Instructions to follow:
Would you repeat the whole listing exactly, pictures excluded?

Input:
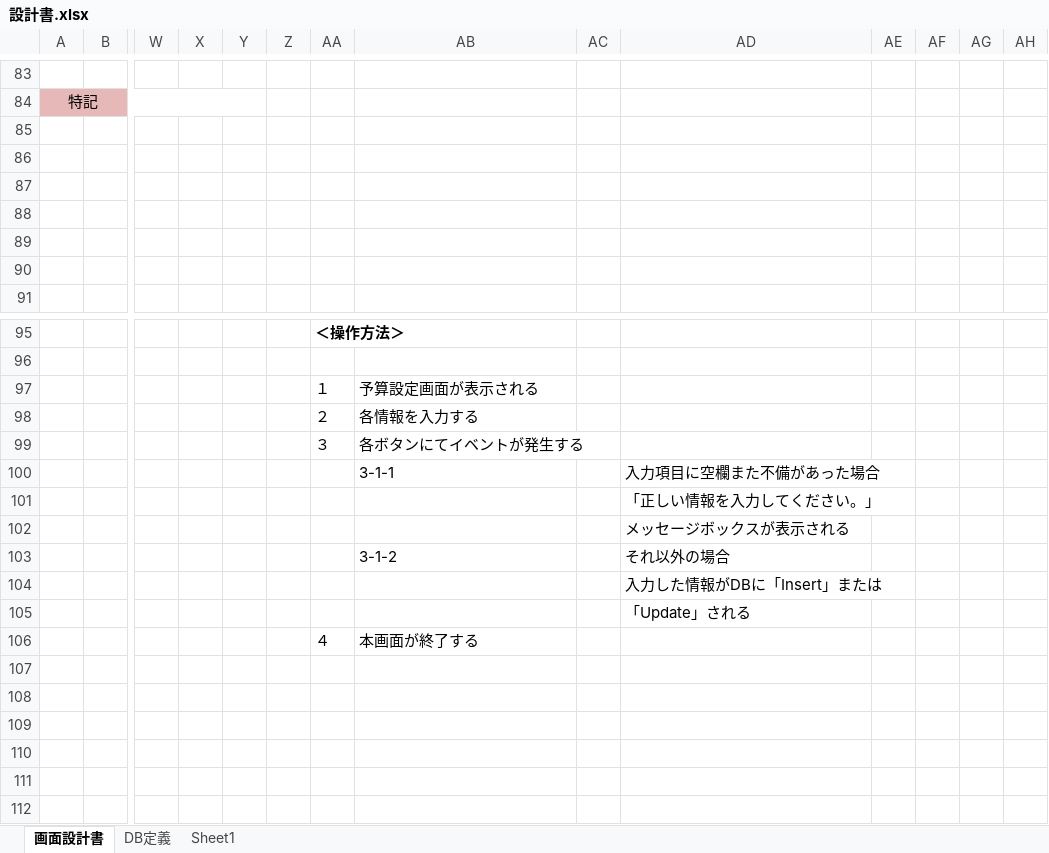
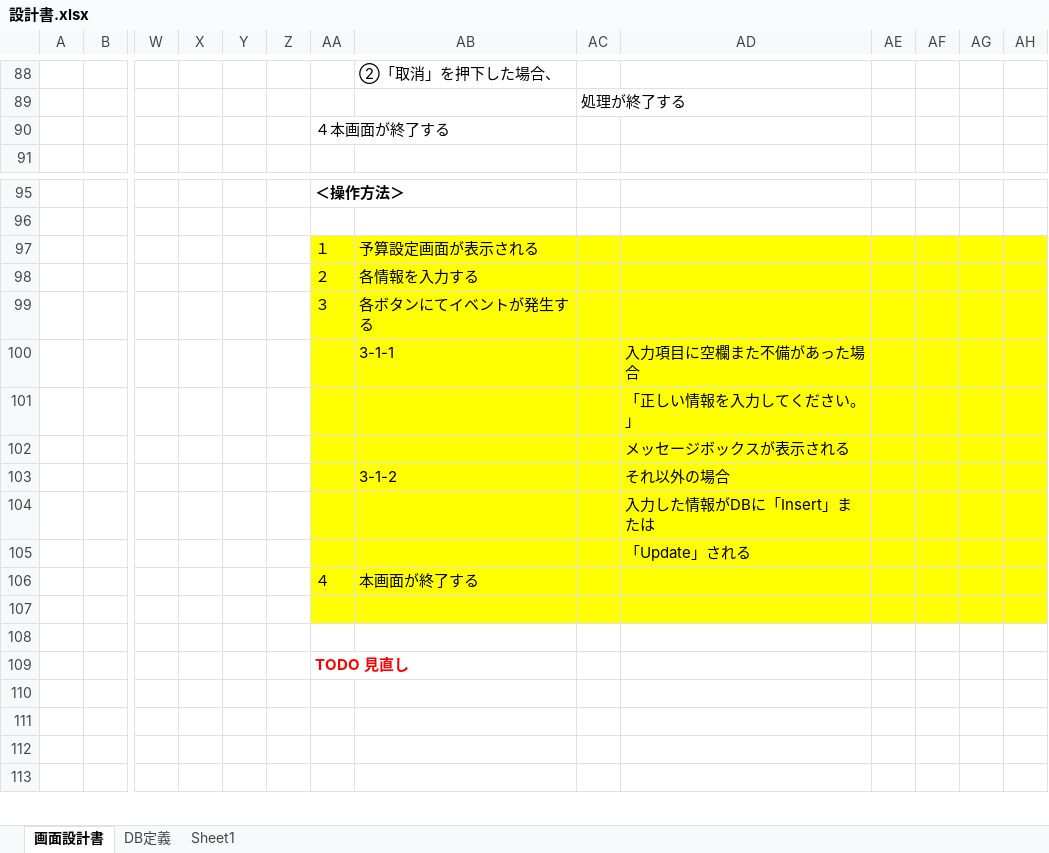
Before and after one commit to TrianglePoint/calendar-household, an Excel workbook: 設計書.xlsx, sheet 画面設計書, drawn as a sheet; only a part is shown, gaps mark what is left out; the shorter side is filled out with more unchanged rows; values as stored, in another font and other column widths than the file's, no borders; charts and pictures not drawn; removed rows and columns are numbered as before the commit, all else as after; rows hold the shown columns only; the diff covers the shown part only; the diff names each change by its address in the sheet, - before the commit and + after, or states it on an @@ line.

Commit message:
modify doc

```diff
--- a/設計書.xlsx (sheet 画面設計書)
+++ b/設計書.xlsx (sheet 画面設計書)
-AB88: (empty)
+AB88: ②「取消」を押下した場合、
-row 84: 特記
-AC89: (empty)
+AC89: 処理が終了する
-AA90: (empty)
+AA90: ４本画面が終了する
-row 87: (empty)
-row 88: (empty)
-row 89: (empty)
-row 90: (empty)
-AA97:AH107 fill: none
+AA97:AH107 fill: #FFFF00
-AA109: (empty)
+AA109: TODO 見直し
```
Also changed, not shown: 35 added rows, 30 removed rows and 26 edited cells elsewhere in this sheet, charts or pictures.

Exercise response:
Before and after one commit to TrianglePoint/calendar-household, an Excel workbook: 設計書.xlsx, sheet 画面設計書, drawn as a sheet; only a part is shown, gaps mark what is left out; the shorter side is filled out with more unchanged rows; values as stored, in another font and other column widths than the file's, no borders; charts and pictures not drawn; removed rows and columns are numbered as before the commit, all else as after; rows hold the shown columns only; the diff covers the shown part only; the diff names each change by its address in the sheet, - before the commit and + after, or states it on an @@ line.

Commit message:
modify doc

```diff
--- a/設計書.xlsx (sheet 画面設計書)
+++ b/設計書.xlsx (sheet 画面設計書)
-AB88: (empty)
+AB88: ②「取消」を押下した場合、
-row 84: 特記
-AC89: (empty)
+AC89: 処理が終了する
-AA90: (empty)
+AA90: ４本画面が終了する
-row 87: (empty)
-row 88: (empty)
-row 89: (empty)
-row 90: (empty)
-AA97:AH107 fill: none
+AA97:AH107 fill: #FFFF00
-AA109: (empty)
+AA109: TODO 見直し
```
Also changed, not shown: 35 added rows, 30 removed rows and 26 edited cells elsewhere in this sheet, charts or pictures.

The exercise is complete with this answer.